======== DATA SUPPLIED ========

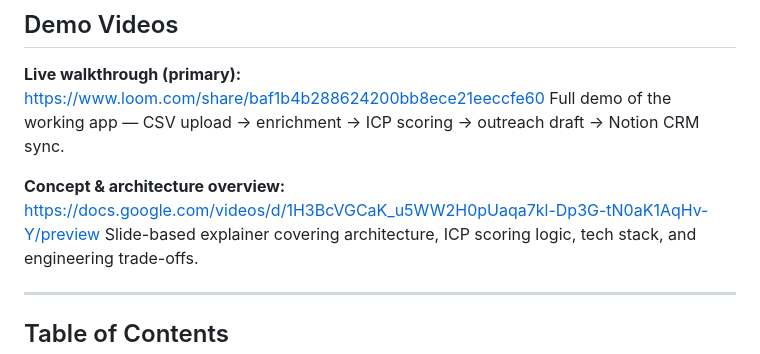
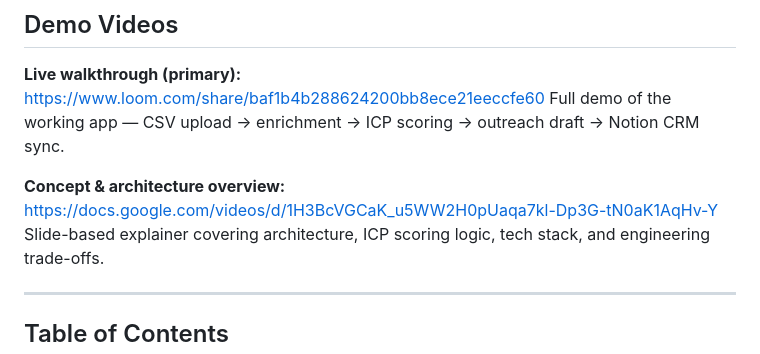
Before and after one commit to jahera-shaik/lead-enrichment-pipeline-, a Markdown page: README.md, the part around the change. Drawn GitHub-style.

Commit message:
Fix link formatting in README.md
Updated the link for the concept and architecture overview.

```diff
--- a/README.md
+++ b/README.md
@@ -46,7 +46,7 @@ On a machine with more RAM/CPU (or a GPU), the same code runs significantly fast
 **Live walkthrough (primary):** https://www.loom.com/share/baf1b4b288624200bb8ece21eeccfe60
 Full demo of the working app — CSV upload → enrichment → ICP scoring → outreach draft → Notion CRM sync.
 
-**Concept & architecture overview:** https://docs.google.com/videos/d/1H3BcVGCaK_u5WW2H0pUaqa7kl-Dp3G-tN0aK1AqHv-Y/preview
+**Concept & architecture overview:** https://docs.google.com/videos/d/1H3BcVGCaK_u5WW2H0pUaqa7kl-Dp3G-tN0aK1AqHv-Y
 Slide-based explainer covering architecture, ICP scoring logic, tech stack, and engineering trade-offs.
 
 ---
```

========

(YOUR ASSIGNMENT): Everything in the records above must be repeated exactly, except the pictures.

(ANSWER SECTION):
Before and after one commit to jahera-shaik/lead-enrichment-pipeline-, a Markdown page: README.md, the part around the change. Drawn GitHub-style.

Commit message:
Fix link formatting in README.md
Updated the link for the concept and architecture overview.

```diff
--- a/README.md
+++ b/README.md
@@ -46,7 +46,7 @@ On a machine with more RAM/CPU (or a GPU), the same code runs significantly fast
 **Live walkthrough (primary):** https://www.loom.com/share/baf1b4b288624200bb8ece21eeccfe60
 Full demo of the working app — CSV upload → enrichment → ICP scoring → outreach draft → Notion CRM sync.
 
-**Concept & architecture overview:** https://docs.google.com/videos/d/1H3BcVGCaK_u5WW2H0pUaqa7kl-Dp3G-tN0aK1AqHv-Y/preview
+**Concept & architecture overview:** https://docs.google.com/videos/d/1H3BcVGCaK_u5WW2H0pUaqa7kl-Dp3G-tN0aK1AqHv-Y
 Slide-based explainer covering architecture, ICP scoring logic, tech stack, and engineering trade-offs.
 
 ---
```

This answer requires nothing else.